ASSIGNMENT –
Across the entries below, the lines containing "className" should be counted and only their number returned.

Web document revisions –
-- Opening Marker --
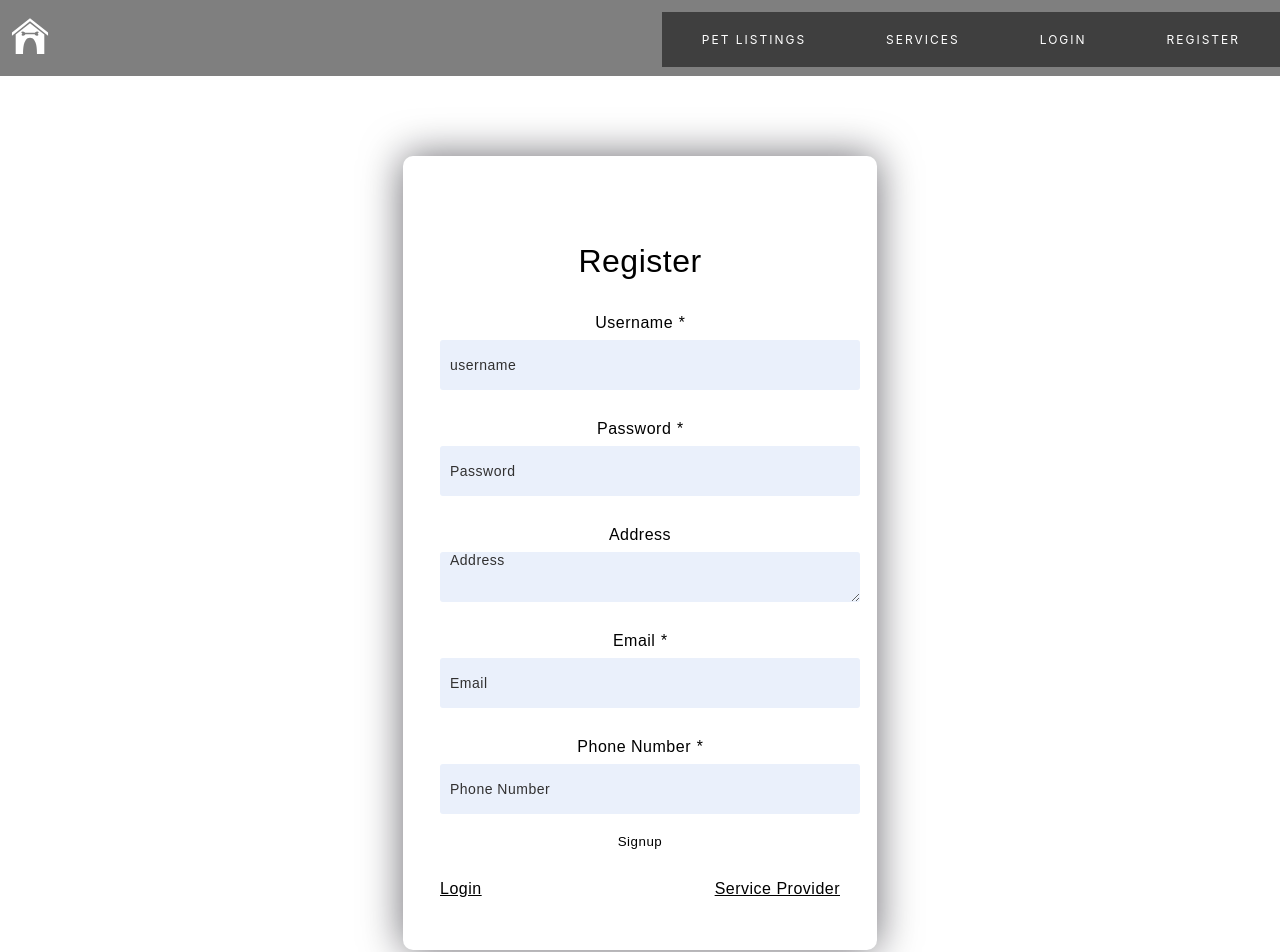
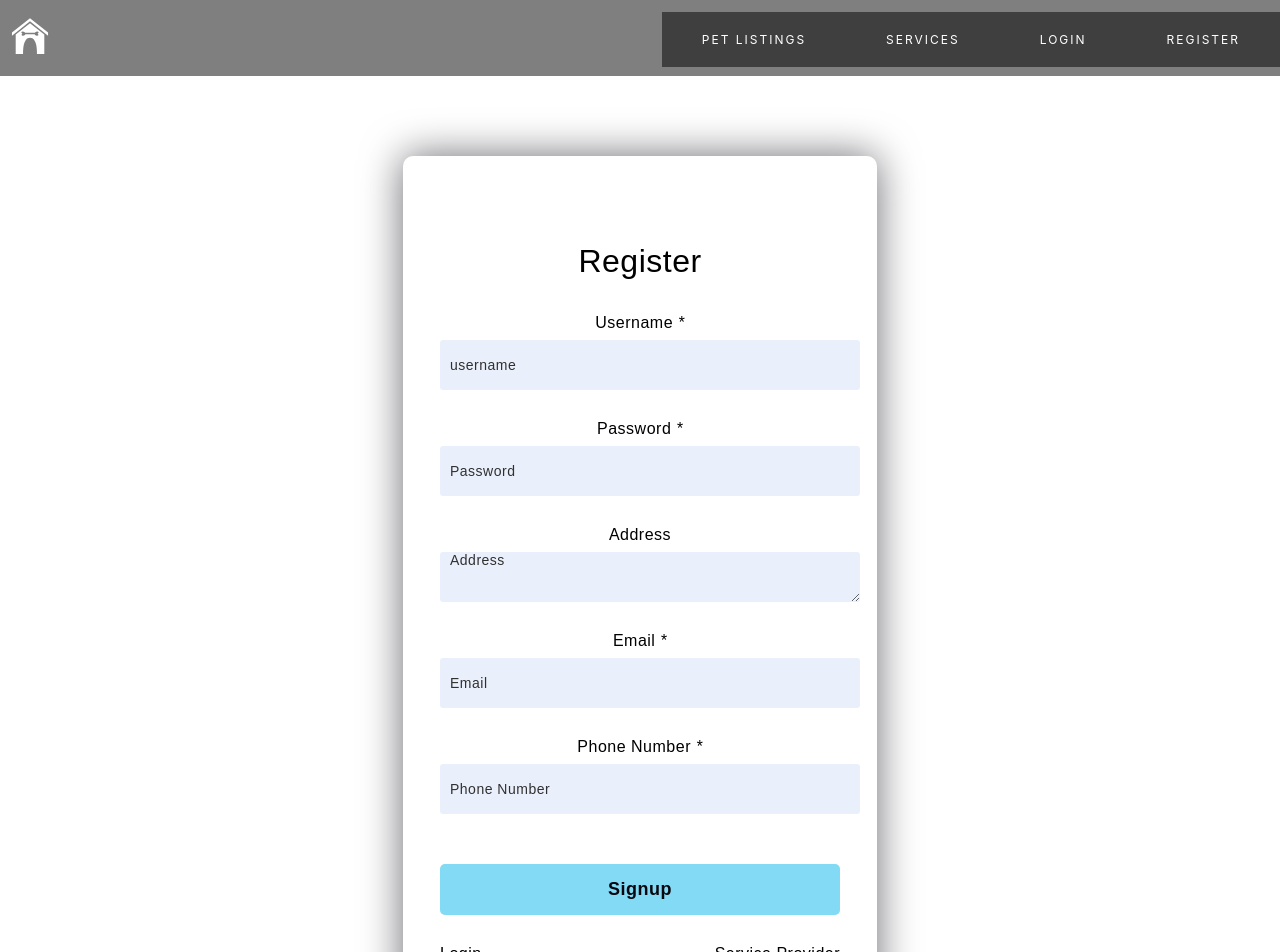
Before and after one commit to wonke2/Find-A-Pet, a React (Create React App) app: page /usersignup in a window 1280 px wide. Shown: the top 952 px of the page. Built offline with nearby package versions, Linux system fonts and the light colour scheme.

Commit message:
Update UserSignup.js

```diff
--- a/src/pages/UserSignup.js
+++ b/src/pages/UserSignup.js
@@ -155,7 +155,9 @@ const UserSignup = () => {
 					onChange={checkPhone}
 				/>
 				<p className={`${styles.err} ${phoneNo ? `${styles.hidden}` : ""}`}>{pherr}</p>
-				<button onClick={signup}>Signup</button>
+				<div className={styles.button} onClick={signup}>
+					Signup
+				</div>
 				<div className={styles.social}>
 					<Link to="/userlogin"> Login </Link>
 					<Link to="/spsignup"> Service Provider</Link>
```
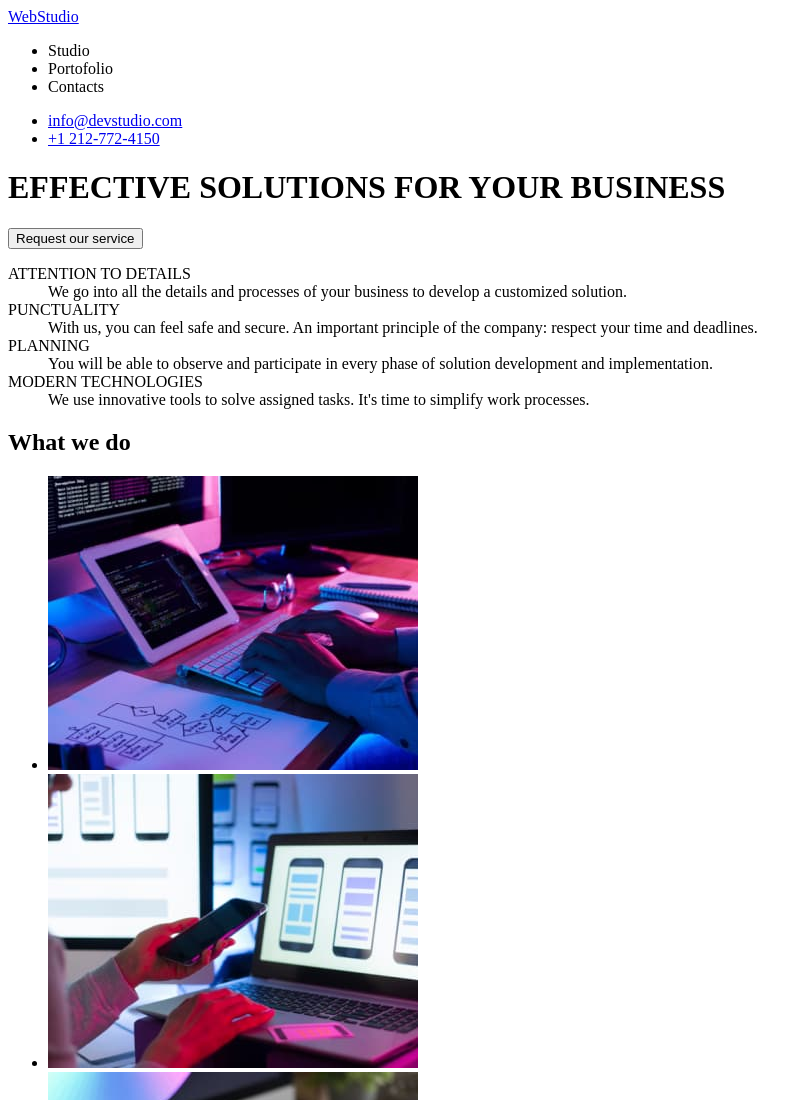
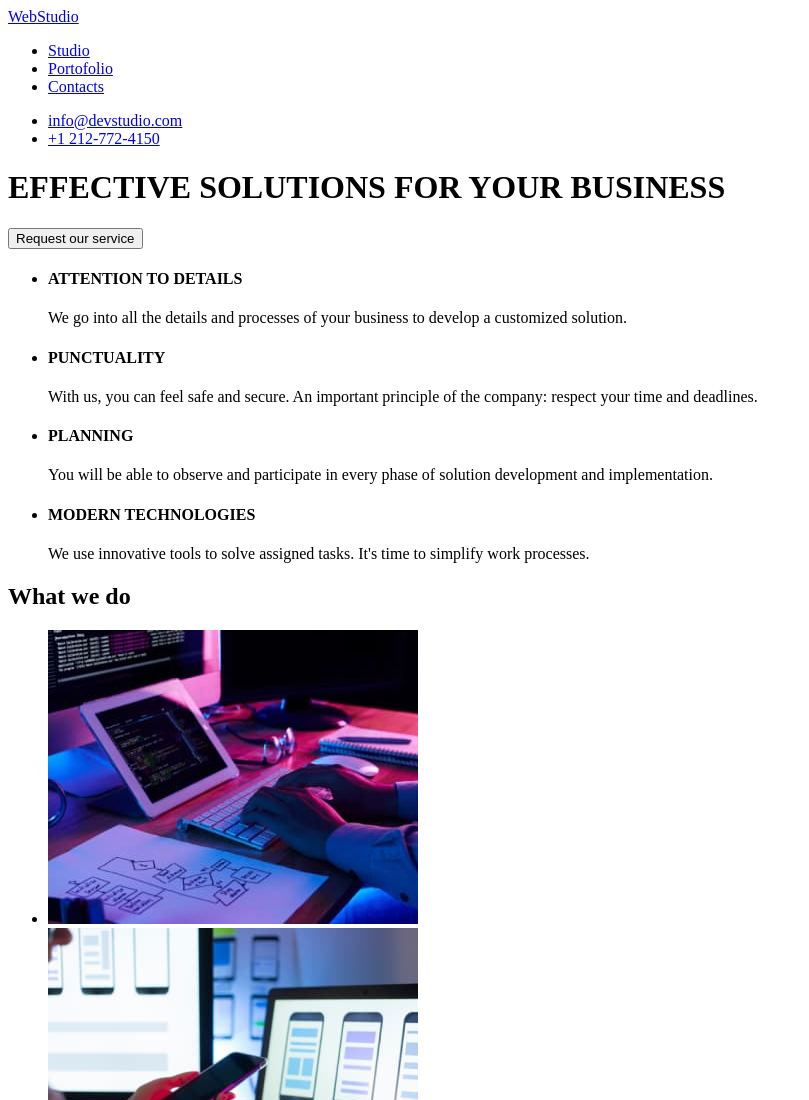
Before and after one commit to NicuBac/goit-markup-hw-01, a plain HTML site: page index.html in a window 1280 px wide. Shown: the top 1100 px of the page, without its empty margins (0-809 px from the left). Drawn offline with Linux system fonts and the light colour scheme.

Commit message:
Update nav and company description

```diff
--- a/index.html
+++ b/index.html
@@ -11,9 +11,9 @@
     <a href="index.html">WebStudio</a>
     <nav>
       <ul>
-        <li>Studio</li>
-        <li>Portofolio</li>
-        <li>Contacts</li>
+        <li><a href="studio.html">Studio</a></li>
+        <li><a href="portofolio.html">Portofolio</a></li>
+        <li><a href="contacts.html">Contacts</a></li>
       </ul>
     </nav>
     <ul>
@@ -27,16 +27,24 @@
     <button type="button">Request our service</button>
 
     <div>
-      <dl>
-        <dt>ATTENTION TO DETAILS</dt>
-        <dd>We go into all the details and processes of your business to develop a customized solution.</dd>
-        <dt>PUNCTUALITY</dt>
-        <dd>With us, you can feel safe and secure. An important principle of the company: respect your time and deadlines.</dd>
-        <dt>PLANNING</dt>
-        <dd>You will be able to observe and participate in every phase of solution development and implementation.</dd>
-        <dt>MODERN TECHNOLOGIES</dt>
-        <dd>We use innovative tools to solve assigned tasks. It's time to simplify work processes.</dd>
-      </dl>
+      <ul>
+        <li>
+          <h4>ATTENTION TO DETAILS</h4>
+          <p>We go into all the details and processes of your business to develop a customized solution.</p>
+        </li>
+        <li>
+          <h4>PUNCTUALITY</h4>
+          <p>With us, you can feel safe and secure. An important principle of the company: respect your time and deadlines.</p>
+        </li>
+        <li>
+          <h4>PLANNING</h4>
+          <p>You will be able to observe and participate in every phase of solution development and implementation.</p>
+        </li>
+        <li>
+          <h4>MODERN TECHNOLOGIES</h4>
+          <p>We use innovative tools to solve assigned tasks. It's time to simplify work processes.</p>
+        </li>
+      </ul>
     </div>
 
     <section>
```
-- Closing Marker --
EXERCISE RESPONSE –
3